Featured Research

from universities, journals, and other organizations


Featured Videos

from AP, Reuters, AFP, and other news services

Nintendo Changed Gaming World, but Its Future Uncertain: Upstone

Nintendo Changed Gaming World, but Its Future Uncertain: Upstone

AFP (Apr. 19, 2014) The Nintendo Game Boy celebrates its 25th anniversary Monday and game expert Stephen Upstone says the console can be credited with creating a trend towards handheld gaming devices. Duration: 01:21 Video provided by AFP
Powered by NewsLook.com
Nearly Two Weeks On, The Internet Copes With Heartbleed

Nearly Two Weeks On, The Internet Copes With Heartbleed

Newsy (Apr. 19, 2014) The Internet is taking important steps in patching the vulnerabilities Heartbleed highlighted, but those preventive measures carry their own costs. Video provided by Newsy
Powered by NewsLook.com
Facebook To Share Nearby Friends Data With Advertisers

Facebook To Share Nearby Friends Data With Advertisers

Newsy (Apr. 19, 2014) A Facebook spokesperson has confirmed the company will use GPS data from the new Nearby Friends feature for advertising sometime in the future. Video provided by Newsy
Powered by NewsLook.com
Man Claims He Found Loch Ness Monster With... Apple Maps?

Man Claims He Found Loch Ness Monster With... Apple Maps?

Newsy (Apr. 18, 2014) Andy Dixon showed the Daily Mail a screenshot of what he believes to be the mythical beast swimming just below the lake's surface. Video provided by Newsy
Powered by NewsLook.com

Search ScienceDaily

Number of stories in archives: 140,361

Find with keyword(s):
Enter a keyword or phrase to search ScienceDaily for related topics and research stories.

Save/Print:
Share:

Breaking News:
from the past week

In Other News

... from NewsDaily.com

Science News

Health News

Environment News

Technology News



Save/Print:
Share:

Free Subscriptions


Get the latest science news with ScienceDaily's free email newsletters, updated daily and weekly. Or view hourly updated newsfeeds in your RSS reader:

Get Social & Mobile


Keep up to date with the latest news from ScienceDaily via social networks and mobile apps:

Have Feedback?

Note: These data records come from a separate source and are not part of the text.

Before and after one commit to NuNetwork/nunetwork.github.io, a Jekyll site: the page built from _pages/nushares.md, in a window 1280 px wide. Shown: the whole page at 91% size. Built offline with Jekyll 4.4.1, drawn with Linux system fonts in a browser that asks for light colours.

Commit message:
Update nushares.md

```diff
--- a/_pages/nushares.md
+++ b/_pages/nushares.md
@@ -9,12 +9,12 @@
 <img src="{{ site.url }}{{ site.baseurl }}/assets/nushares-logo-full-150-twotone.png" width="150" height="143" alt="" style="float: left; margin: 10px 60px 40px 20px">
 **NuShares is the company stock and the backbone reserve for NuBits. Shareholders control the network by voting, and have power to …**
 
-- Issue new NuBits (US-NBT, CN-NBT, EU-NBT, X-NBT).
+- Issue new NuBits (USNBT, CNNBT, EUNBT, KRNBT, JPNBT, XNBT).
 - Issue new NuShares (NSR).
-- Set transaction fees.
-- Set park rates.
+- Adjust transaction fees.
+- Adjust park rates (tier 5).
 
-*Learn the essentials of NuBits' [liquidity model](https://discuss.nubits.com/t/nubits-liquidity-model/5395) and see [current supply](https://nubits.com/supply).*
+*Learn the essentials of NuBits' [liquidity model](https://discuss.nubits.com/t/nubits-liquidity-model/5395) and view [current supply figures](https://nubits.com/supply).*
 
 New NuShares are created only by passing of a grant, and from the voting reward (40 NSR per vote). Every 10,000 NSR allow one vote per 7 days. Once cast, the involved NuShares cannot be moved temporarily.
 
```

Tell us what you think of ScienceDaily -- we welcome both positive and negative comments. Have any problems using the site? Questions?
Mobile: iPhone Android Web
Follow: Facebook Twitter Google+
Subscribe: RSS Feeds Email Newsletters
Latest Headlines Health & Medicine Mind & Brain Space & Time Matter & Energy Computers & Math Plants & Animals Earth & Climate Fossils & Ruins